BRIEF: Your reply should reproduce each entry exactly and contain no pictures.

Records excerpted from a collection
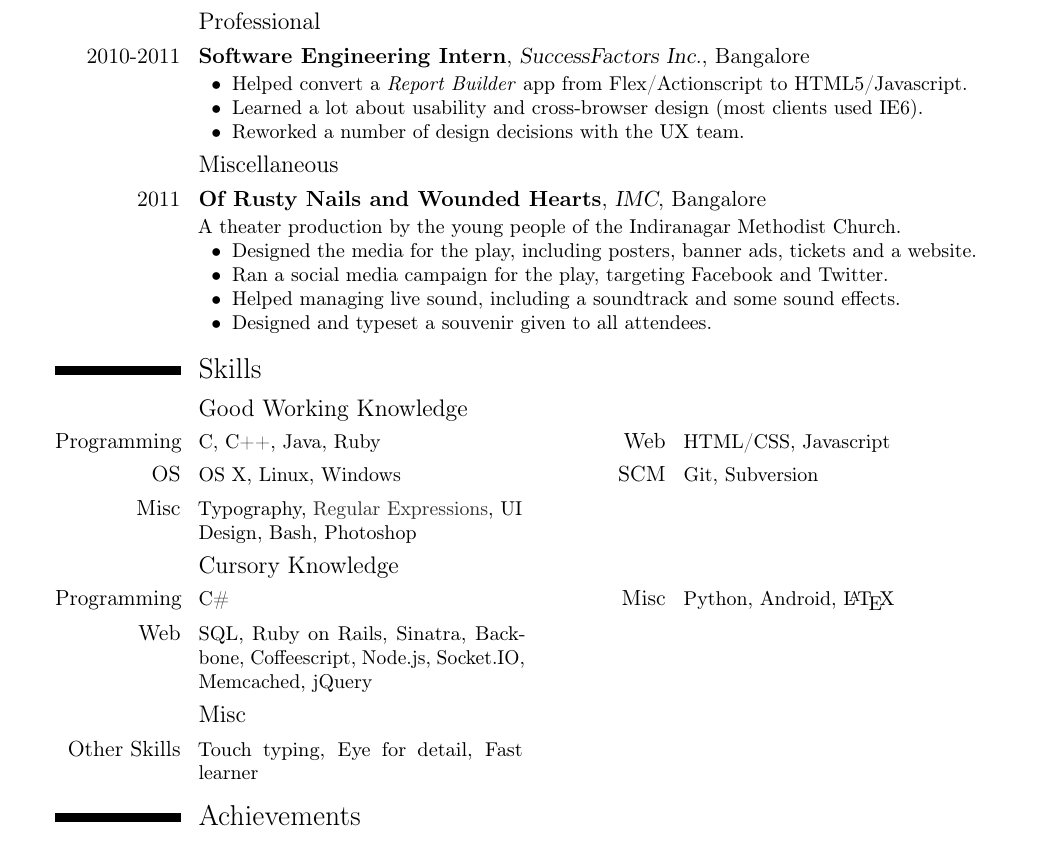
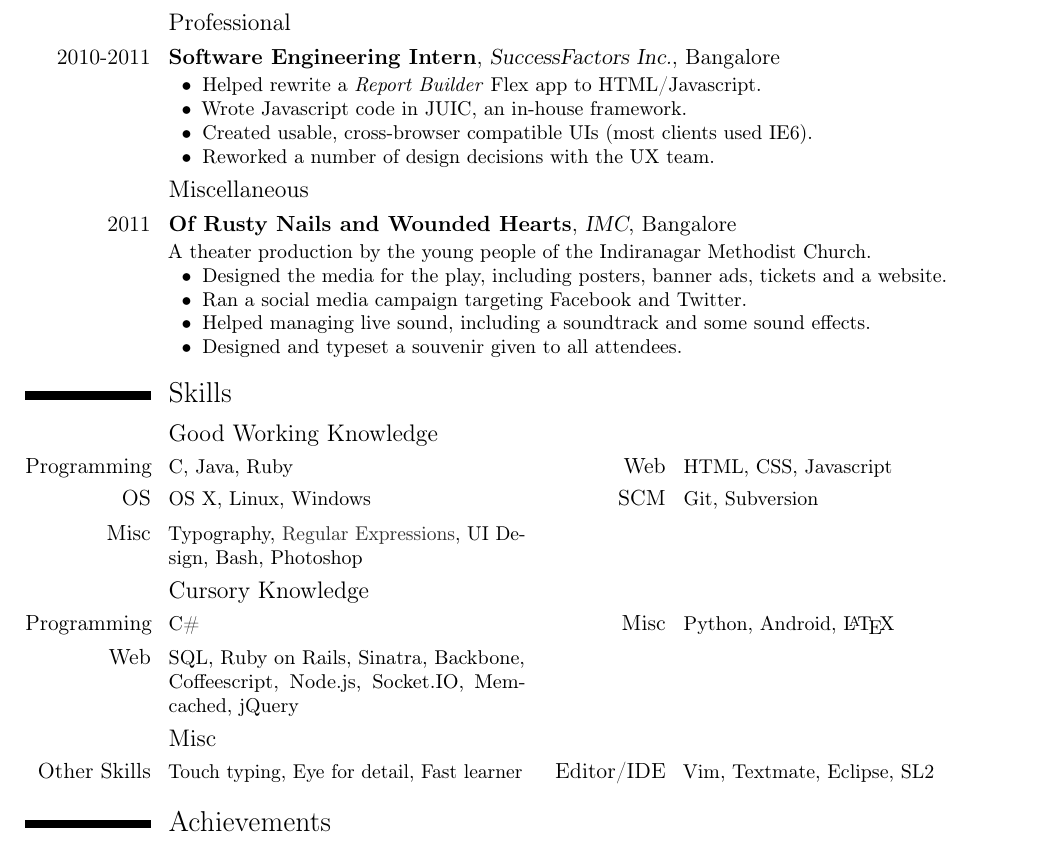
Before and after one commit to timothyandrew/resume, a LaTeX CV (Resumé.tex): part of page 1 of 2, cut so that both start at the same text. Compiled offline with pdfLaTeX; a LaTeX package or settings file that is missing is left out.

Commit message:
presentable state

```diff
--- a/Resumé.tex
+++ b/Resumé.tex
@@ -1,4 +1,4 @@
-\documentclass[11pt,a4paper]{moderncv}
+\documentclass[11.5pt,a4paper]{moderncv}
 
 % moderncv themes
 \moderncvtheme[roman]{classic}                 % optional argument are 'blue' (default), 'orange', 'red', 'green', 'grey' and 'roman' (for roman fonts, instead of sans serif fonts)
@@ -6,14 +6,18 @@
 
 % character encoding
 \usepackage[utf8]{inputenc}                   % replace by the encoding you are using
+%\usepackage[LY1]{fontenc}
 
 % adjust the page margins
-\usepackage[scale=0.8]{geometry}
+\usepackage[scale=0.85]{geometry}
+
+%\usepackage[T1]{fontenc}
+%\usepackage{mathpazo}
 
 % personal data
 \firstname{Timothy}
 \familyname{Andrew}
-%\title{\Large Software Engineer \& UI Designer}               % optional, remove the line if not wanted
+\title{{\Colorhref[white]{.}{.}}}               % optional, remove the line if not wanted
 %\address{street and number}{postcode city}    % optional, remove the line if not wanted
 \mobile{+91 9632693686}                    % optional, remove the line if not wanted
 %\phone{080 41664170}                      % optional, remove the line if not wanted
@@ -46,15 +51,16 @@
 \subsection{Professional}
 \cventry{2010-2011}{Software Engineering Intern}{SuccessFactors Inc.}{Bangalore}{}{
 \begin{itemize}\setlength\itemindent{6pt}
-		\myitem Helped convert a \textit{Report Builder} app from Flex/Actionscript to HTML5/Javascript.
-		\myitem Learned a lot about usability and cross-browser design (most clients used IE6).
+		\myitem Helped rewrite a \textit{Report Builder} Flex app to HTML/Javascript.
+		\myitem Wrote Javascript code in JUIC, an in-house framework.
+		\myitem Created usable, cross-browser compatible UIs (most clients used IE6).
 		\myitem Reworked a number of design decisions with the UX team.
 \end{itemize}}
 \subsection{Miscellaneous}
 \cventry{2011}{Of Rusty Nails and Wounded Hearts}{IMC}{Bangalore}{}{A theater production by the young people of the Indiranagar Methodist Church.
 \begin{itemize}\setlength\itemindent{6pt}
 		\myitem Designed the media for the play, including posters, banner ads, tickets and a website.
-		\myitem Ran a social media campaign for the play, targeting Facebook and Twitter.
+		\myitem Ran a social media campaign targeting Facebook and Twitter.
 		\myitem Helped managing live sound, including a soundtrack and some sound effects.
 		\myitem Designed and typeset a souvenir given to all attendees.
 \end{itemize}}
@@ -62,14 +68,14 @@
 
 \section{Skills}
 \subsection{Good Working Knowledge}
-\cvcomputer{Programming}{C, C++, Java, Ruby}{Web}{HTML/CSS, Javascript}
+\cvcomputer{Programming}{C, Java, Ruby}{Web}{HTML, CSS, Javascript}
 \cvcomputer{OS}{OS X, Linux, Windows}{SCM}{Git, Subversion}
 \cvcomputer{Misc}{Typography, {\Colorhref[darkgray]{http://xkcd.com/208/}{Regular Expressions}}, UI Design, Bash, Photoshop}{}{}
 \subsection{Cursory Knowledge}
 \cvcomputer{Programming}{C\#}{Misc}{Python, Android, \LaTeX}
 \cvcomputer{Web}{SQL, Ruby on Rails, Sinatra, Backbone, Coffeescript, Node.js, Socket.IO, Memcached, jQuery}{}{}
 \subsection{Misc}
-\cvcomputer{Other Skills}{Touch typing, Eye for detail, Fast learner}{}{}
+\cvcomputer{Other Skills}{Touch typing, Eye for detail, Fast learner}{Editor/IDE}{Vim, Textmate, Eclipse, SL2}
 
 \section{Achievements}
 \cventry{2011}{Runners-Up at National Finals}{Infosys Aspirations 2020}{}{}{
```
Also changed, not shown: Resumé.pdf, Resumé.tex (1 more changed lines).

WRITTEN SOLUTION:
Before and after one commit to timothyandrew/resume, a LaTeX CV (Resumé.tex): part of page 1 of 2, cut so that both start at the same text. Compiled offline with pdfLaTeX; a LaTeX package or settings file that is missing is left out.

Commit message:
presentable state

```diff
--- a/Resumé.tex
+++ b/Resumé.tex
@@ -1,4 +1,4 @@
-\documentclass[11pt,a4paper]{moderncv}
+\documentclass[11.5pt,a4paper]{moderncv}
 
 % moderncv themes
 \moderncvtheme[roman]{classic}                 % optional argument are 'blue' (default), 'orange', 'red', 'green', 'grey' and 'roman' (for roman fonts, instead of sans serif fonts)
@@ -6,14 +6,18 @@
 
 % character encoding
 \usepackage[utf8]{inputenc}                   % replace by the encoding you are using
+%\usepackage[LY1]{fontenc}
 
 % adjust the page margins
-\usepackage[scale=0.8]{geometry}
+\usepackage[scale=0.85]{geometry}
+
+%\usepackage[T1]{fontenc}
+%\usepackage{mathpazo}
 
 % personal data
 \firstname{Timothy}
 \familyname{Andrew}
-%\title{\Large Software Engineer \& UI Designer}               % optional, remove the line if not wanted
+\title{{\Colorhref[white]{.}{.}}}               % optional, remove the line if not wanted
 %\address{street and number}{postcode city}    % optional, remove the line if not wanted
 \mobile{+91 9632693686}                    % optional, remove the line if not wanted
 %\phone{080 41664170}                      % optional, remove the line if not wanted
@@ -46,15 +51,16 @@
 \subsection{Professional}
 \cventry{2010-2011}{Software Engineering Intern}{SuccessFactors Inc.}{Bangalore}{}{
 \begin{itemize}\setlength\itemindent{6pt}
-		\myitem Helped convert a \textit{Report Builder} app from Flex/Actionscript to HTML5/Javascript.
-		\myitem Learned a lot about usability and cross-browser design (most clients used IE6).
+		\myitem Helped rewrite a \textit{Report Builder} Flex app to HTML/Javascript.
+		\myitem Wrote Javascript code in JUIC, an in-house framework.
+		\myitem Created usable, cross-browser compatible UIs (most clients used IE6).
 		\myitem Reworked a number of design decisions with the UX team.
 \end{itemize}}
 \subsection{Miscellaneous}
 \cventry{2011}{Of Rusty Nails and Wounded Hearts}{IMC}{Bangalore}{}{A theater production by the young people of the Indiranagar Methodist Church.
 \begin{itemize}\setlength\itemindent{6pt}
 		\myitem Designed the media for the play, including posters, banner ads, tickets and a website.
-		\myitem Ran a social media campaign for the play, targeting Facebook and Twitter.
+		\myitem Ran a social media campaign targeting Facebook and Twitter.
 		\myitem Helped managing live sound, including a soundtrack and some sound effects.
 		\myitem Designed and typeset a souvenir given to all attendees.
 \end{itemize}}
@@ -62,14 +68,14 @@
 
 \section{Skills}
 \subsection{Good Working Knowledge}
-\cvcomputer{Programming}{C, C++, Java, Ruby}{Web}{HTML/CSS, Javascript}
+\cvcomputer{Programming}{C, Java, Ruby}{Web}{HTML, CSS, Javascript}
 \cvcomputer{OS}{OS X, Linux, Windows}{SCM}{Git, Subversion}
 \cvcomputer{Misc}{Typography, {\Colorhref[darkgray]{http://xkcd.com/208/}{Regular Expressions}}, UI Design, Bash, Photoshop}{}{}
 \subsection{Cursory Knowledge}
 \cvcomputer{Programming}{C\#}{Misc}{Python, Android, \LaTeX}
 \cvcomputer{Web}{SQL, Ruby on Rails, Sinatra, Backbone, Coffeescript, Node.js, Socket.IO, Memcached, jQuery}{}{}
 \subsection{Misc}
-\cvcomputer{Other Skills}{Touch typing, Eye for detail, Fast learner}{}{}
+\cvcomputer{Other Skills}{Touch typing, Eye for detail, Fast learner}{Editor/IDE}{Vim, Textmate, Eclipse, SL2}
 
 \section{Achievements}
 \cventry{2011}{Runners-Up at National Finals}{Infosys Aspirations 2020}{}{}{
```
Also changed, not shown: Resumé.pdf, Resumé.tex (1 more changed lines).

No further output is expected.